Like horses and donkeys, zebras belong to the Equidae family (known as equids). The three species are so closely related that they can interbreed and form hybrids such as a zedonk (a cross between a male zebra and a female donkey), a zorse (the offspring of a male zebra and a female horse), and zonie (hybrid between a zebras and ponies). But unlike their cousins, zebras resisted submitting to humans. Why is that? After all, zebras are native to Africa, the cradle of humanity.
It may all have to do with natural selection. Zebras and horses diverged from a common ancestor around 4-4.7 million years ago, and each became adapted to their particular environments. Herds of wild horses in North America and Europe were initially kept as food animals, but later became accustomed to humans. After the advent of agriculture 12,000 years ago, horses proved their worth in transportation and warfare, which prompted humans to invest time and effort into domesticating them by selectively breeding the tamest individuals.
But unlike wild horses, zebras in the open African savanna had many more predators to worry about, including fierce lions, lightning-fast cheetahs, and cunning hyenas. As such, natural selection forged zebras into very reactive animals that are ready to leap at the slightest sign of danger. Zebras are particularly feisty and will greatly resist getting captured.
Despite their poney-like size, some zebras have managed to kill attacking lions with a single back kick. They’re not less menacing from the front either, as they’re known to pack a savage bite. Zebras also have a hardwired ducking reflex, which greatly hinders their capture by lasso or other methods. Finally, zebras have no family structure and no hierarchy, unlike wild horses that live in herds and have a structured order.
People quickly recognized these highly unfriendly qualities, but they nevertheless tried to break the zebra to harness. For instance, in the 19th century, George Grey imported zebras from South Africa to New Zealand, where he was newly appointed governor and was fond of having a carriage pulled by the wild african equids. Victorian-era zoologist Lord Walter Rothschild famously drove a carriage drawn by zebras to Buckingham Palace. Later, in the early 20th century, Rosendo Ribeiro, the first doctor in Nairobi, allegedly made house calls on zebraback.
The German army in its German East Africa colony was particularly interested in domesticating zebras in lieu of horses.
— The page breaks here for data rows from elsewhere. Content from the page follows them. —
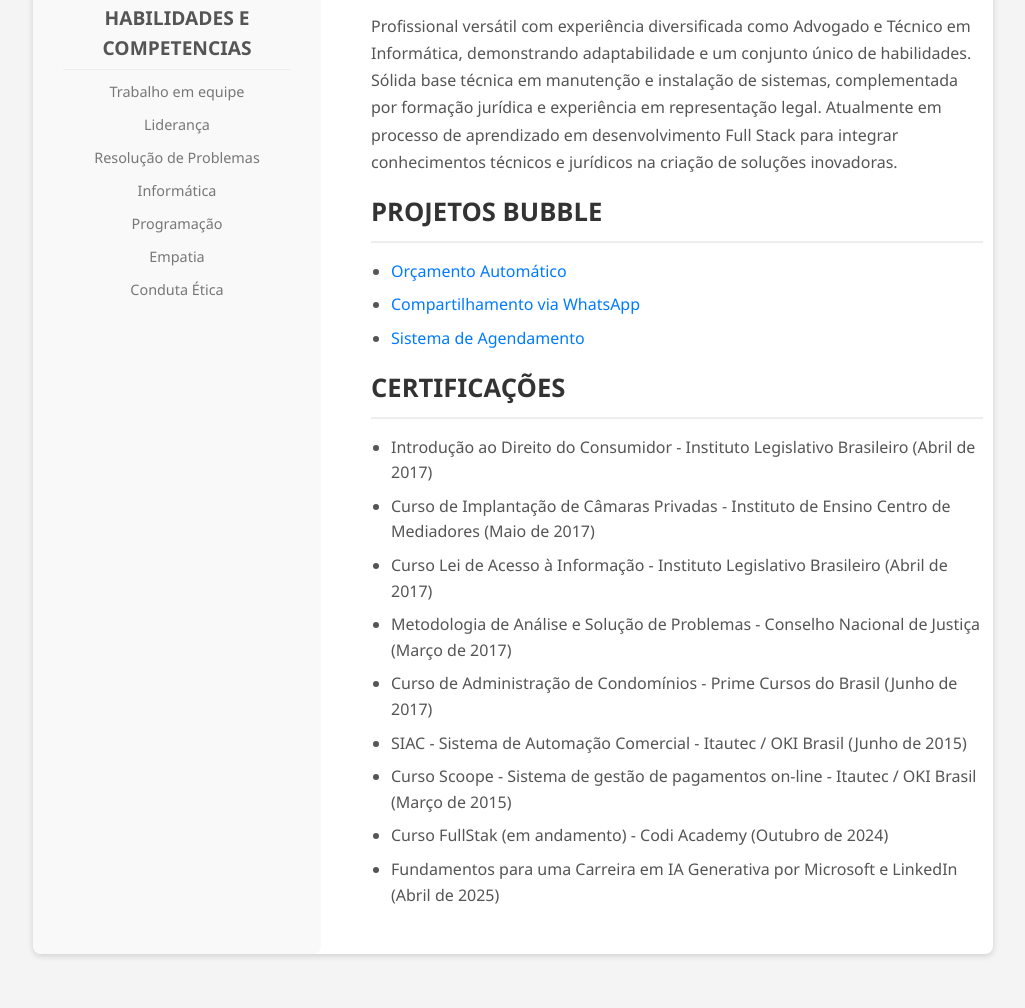
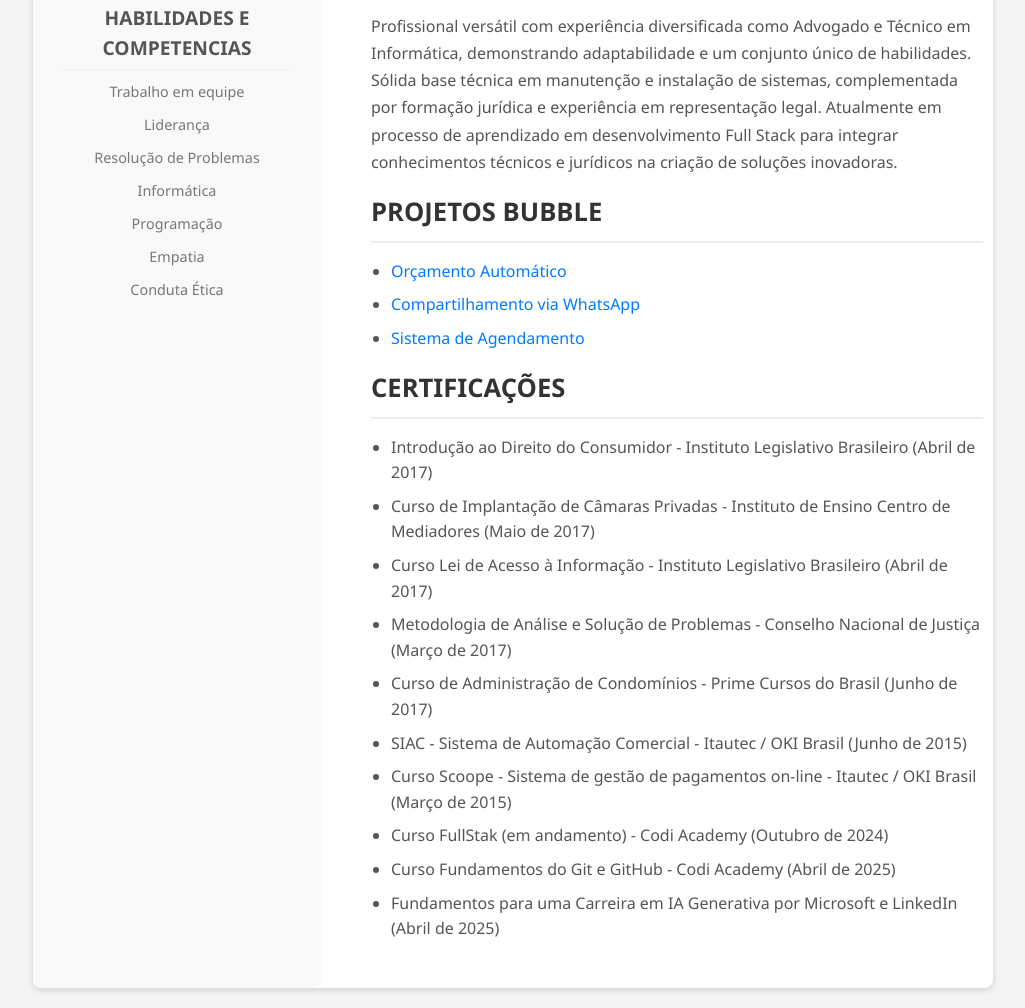
Before and after one commit to Aurijf/meucurriculo, a plain HTML site: page Index.html in a window 1280 px wide. Shown: the part 756-1764 px from the top of the page, without its empty margins (127-1152 px from the left). Before the commit the page ends 1730 px from the top, so only its background shows below. Drawn offline with Linux system fonts and the light colour scheme.

Commit message:
adicionado curso Git

```diff
--- a/Index.html
+++ b/Index.html
@@ -87,6 +87,7 @@
                     <li>SIAC - Sistema de Automação Comercial - Itautec / OKI Brasil (Junho de 2015)</li>
                     <li>Curso Scoope - Sistema de gestão de pagamentos on-line - Itautec / OKI Brasil (Março de 2015)</li>
                     <li>Curso FullStak (em andamento) - Codi Academy (Outubro de 2024)</li>
+                    <li>Curso Fundamentos do Git e GitHub - Codi Academy (Abril de 2025)</li>
                     <li>Fundamentos para uma Carreira em IA Generativa por Microsoft e LinkedIn (Abril de 2025)</li>
                 </ul>
             </section>
```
They even implemented a program to cross zebras with horses to create hybrids that were resistant to disease that typically wiped out imported horses.
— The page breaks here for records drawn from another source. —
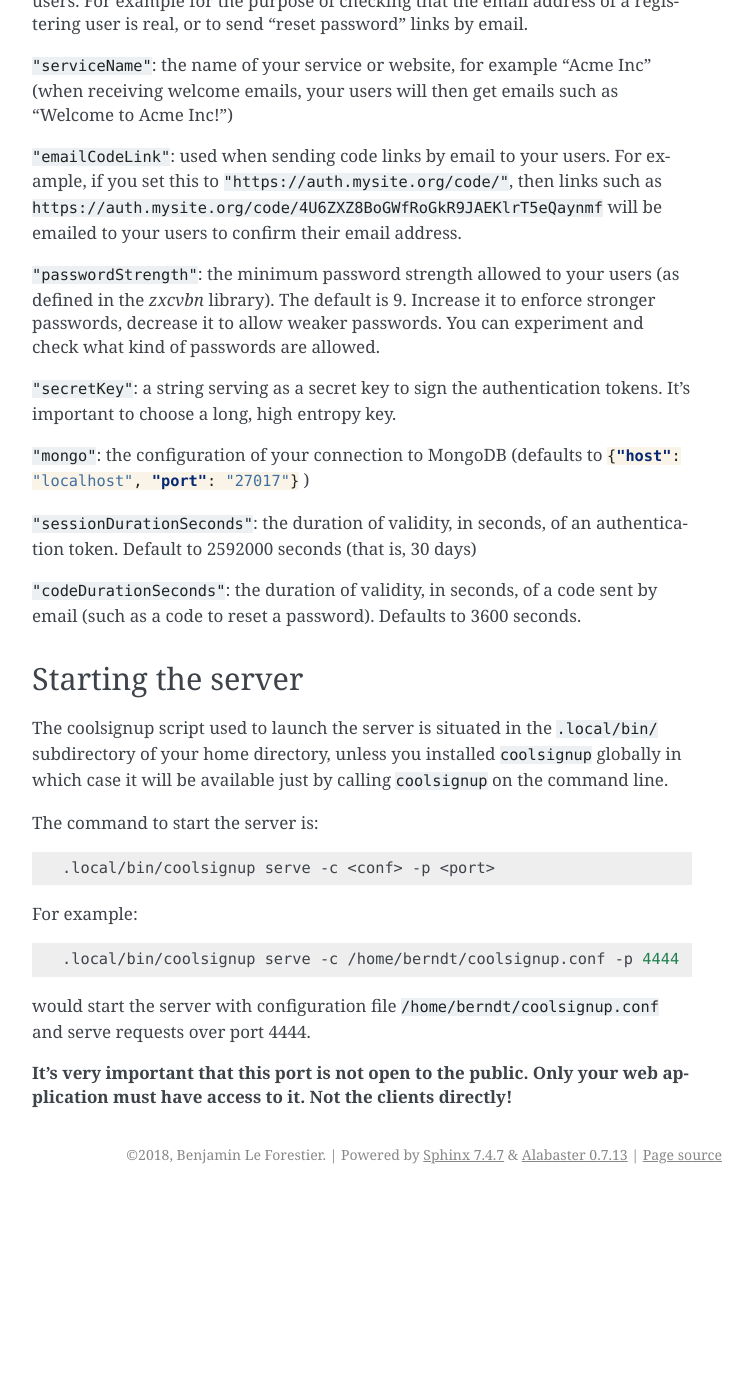
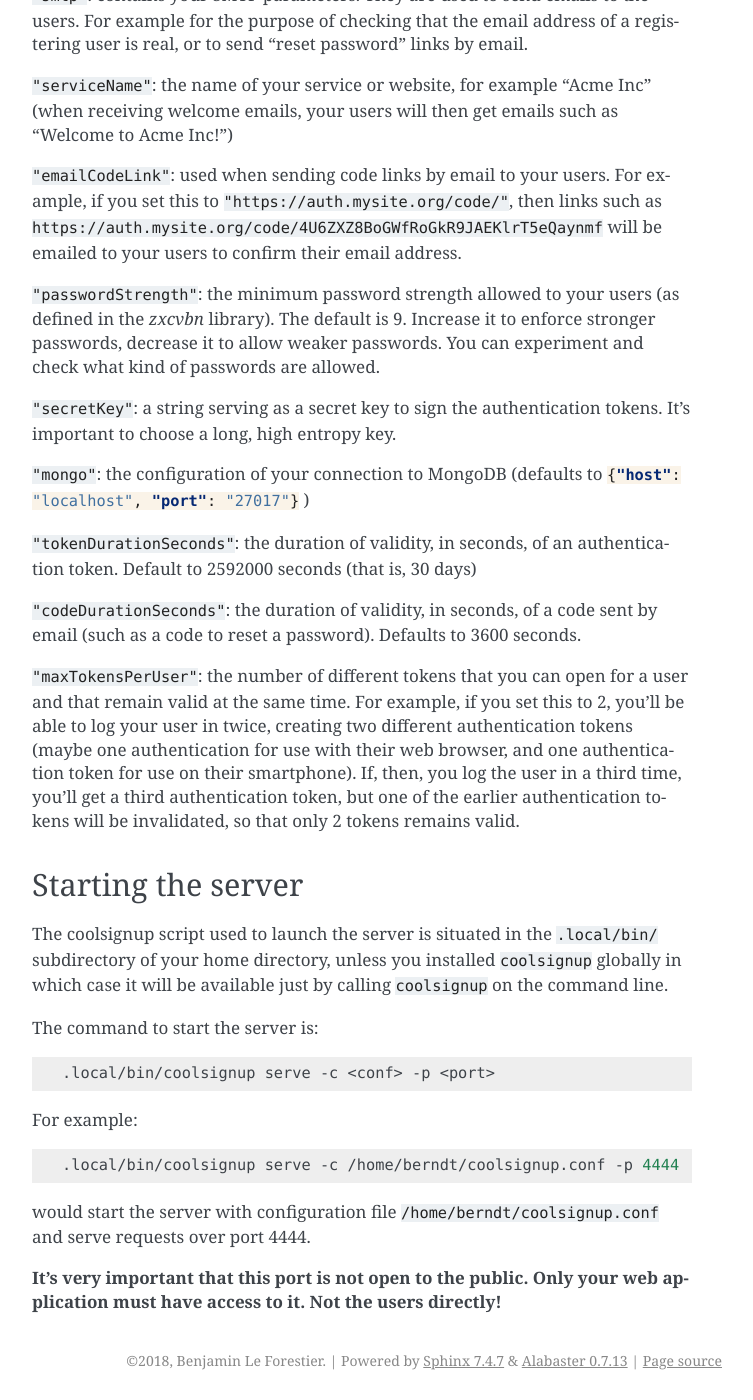
Before and after one commit to gloriouscoders/coolsignup, a Sphinx documentation site: the page built from docs/source/getting_started.rst, in a window 1280 px wide and 1400 px high, scrolled down 915 px. Shown: the whole window, without its empty margins (388-1141 px from the left). Built offline with Sphinx 7.4.7, drawn with Linux system fonts in a browser that asks for light colours; before the commit the page ends 2109 px from its top, so only the background shows below that; some of the changed text lies outside the part shown.

```diff
--- a/docs/source/getting_started.rst
+++ b/docs/source/getting_started.rst
@@ -41,8 +41,9 @@ A configuration file for `coolsignup` is just a json file that looks like the fo
         "secretKey": "BQRekALJCog0EM69y9Lb45/EYGAh17X82St5XKIbqyRRzBde7UQClN/sLJ",
         "emailCodeLink": "https://auth.mysite.org/code/",
         "mongo": {"host": "localhost", "port": "27017"},
-        "sessionDurationSeconds": 2592000,
-        "codeDurationSeconds": 3600
+        "tokenDurationSeconds": 2592000,
+        "codeDurationSeconds": 3600,
+        "maxTokensPerUser": 5
 
     }
 
@@ -58,9 +59,11 @@ A configuration file for `coolsignup` is just a json file that looks like the fo
 
 ``"mongo"``: the configuration of your connection to MongoDB (defaults to :json:`{"host": "localhost", "port": "27017"}` )
 
-``"sessionDurationSeconds"``: the duration of validity, in seconds, of an authentication token.  Default to 2592000 seconds (that is, 30 days)
+``"tokenDurationSeconds"``: the duration of validity, in seconds, of an authentication token.  Default to 2592000 seconds (that is, 30 days)
 
 ``"codeDurationSeconds"``: the duration of validity, in seconds, of a code sent by email (such as a code to reset a password). Defaults to 3600 seconds.
+
+``"maxTokensPerUser"``: the number of different tokens that you can open for a user and that remain valid at the same time. For example, if you set this to 2, you'll be able to log your user in twice, creating two different authentication tokens (maybe one authentication for use with their web browser, and one authentication token for use on their smartphone). If, then, you log the user in a third time, you'll get a third authentication token, but one of the earlier authentication tokens will be invalidated, so that only 2 tokens remains valid.
 
 
 Starting the server
@@ -82,4 +85,4 @@ For example:
 
 would start the server with configuration file ``/home/berndt/coolsignup.conf`` and serve requests over port 4444.
 
-**It's very important that this port is not open to the public. Only your web application must have access to it. Not the clients directly!**
+**It's very important that this port is not open to the public. Only your web application must have access to it. Not the users directly!**
```
Also changed, not shown: docs/source/index.rst (+2 -5 lines).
However, these were just a couple of instances of tamed individuals. Overall, zebras proved too stubborn to domesticate, despite the best efforts of European colonists in Africa who would have made good use of them. Even recent efforts have proven somewhat futile. In 2013, a teenager in Virginia, Shea Inman, trained a zebra to ride it. After many months of patience and reward-based training, she managed somewhat to ride the zebra, although Inman noted: “Some days it’s like he’s been riding for 30 years and other days he acts like he’s never seen a human being.”
So despite their horse-like appearance, zebras won’t submit easily to humans. They like to live life as nature intended: always on their own terms.